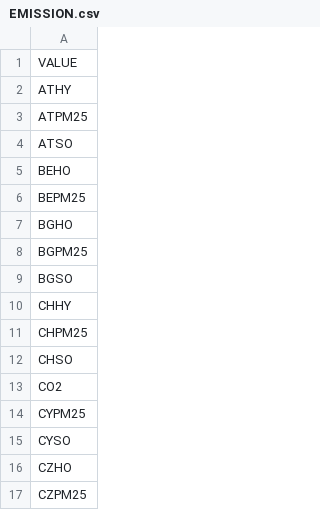
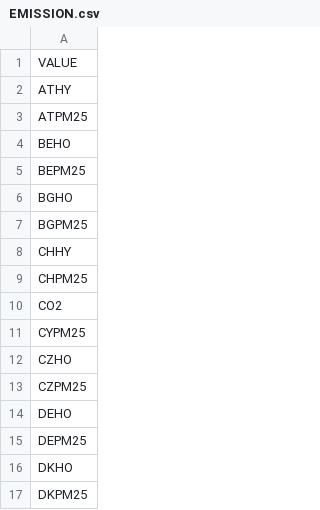
Before and after one commit to ZhenyeWang/OSeMBE, a CSV file: input_data/data/EMISSION.csv, drawn as a sheet; only a part is shown; the shorter side is filled out with more unchanged rows; the diff covers the shown part only; the diff names each change by its address in the sheet, - before the commit and + after, or states it on an @@ line.

Commit message:
wind quality v5
Add restriction on solar and remove virtual emission.

```diff
--- a/input_data/data/EMISSION.csv
+++ b/input_data/data/EMISSION.csv
-row 4: ATSO
-row 9: BGSO
-row 12: CHSO
-row 15: CYSO
```
Also changed, not shown: 15 removed rows elsewhere in this file, input_data/data/OperationalLife.csv, 5 other files.
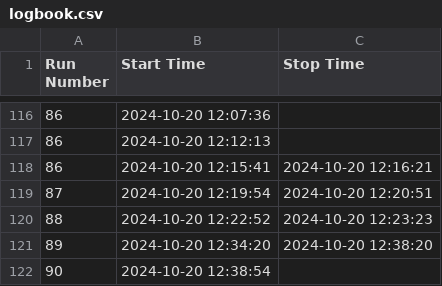
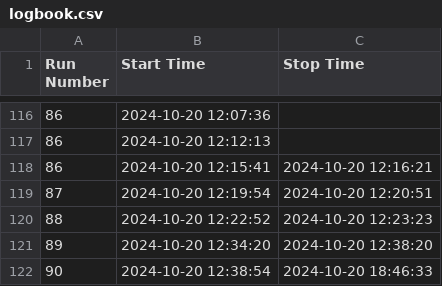
Before and after one commit to skowrons94/WebDAQ, a CSV file: server/logbook.csv, drawn as a sheet; only a part is shown, gaps mark what is left out.

```diff
--- a/server/logbook.csv
+++ b/server/logbook.csv
@@ -121,2 +121,2 @@ Run Number,Start Time,Stop Time
 89,2024-10-20 12:34:20,2024-10-20 12:38:20
-90,2024-10-20 12:38:54,
+90,2024-10-20 12:38:54,2024-10-20 18:46:33
```
Also changed, not shown: 9 other files.
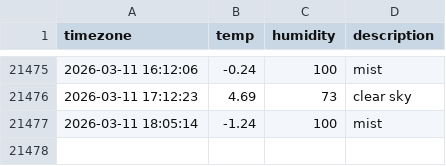
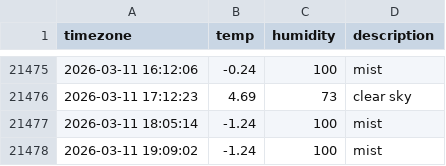
Before and after one commit to inho7/seoul_weather, a CSV file: seoul_weather.csv, drawn as a sheet; only a part is shown, gaps mark what is left out.

```diff
--- a/seoul_weather.csv
+++ b/seoul_weather.csv
@@ -21477 +21477,2 @@ timezone,temp,humidity,description
 2026-03-11 18:05:14,-1.24,100,mist
+2026-03-11 19:09:02,-1.24,100,mist
```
----
TRY IT | Give the number of lines in the entries above that contain the word "data", with no accompanying text.

YOUR RESPONSE | 4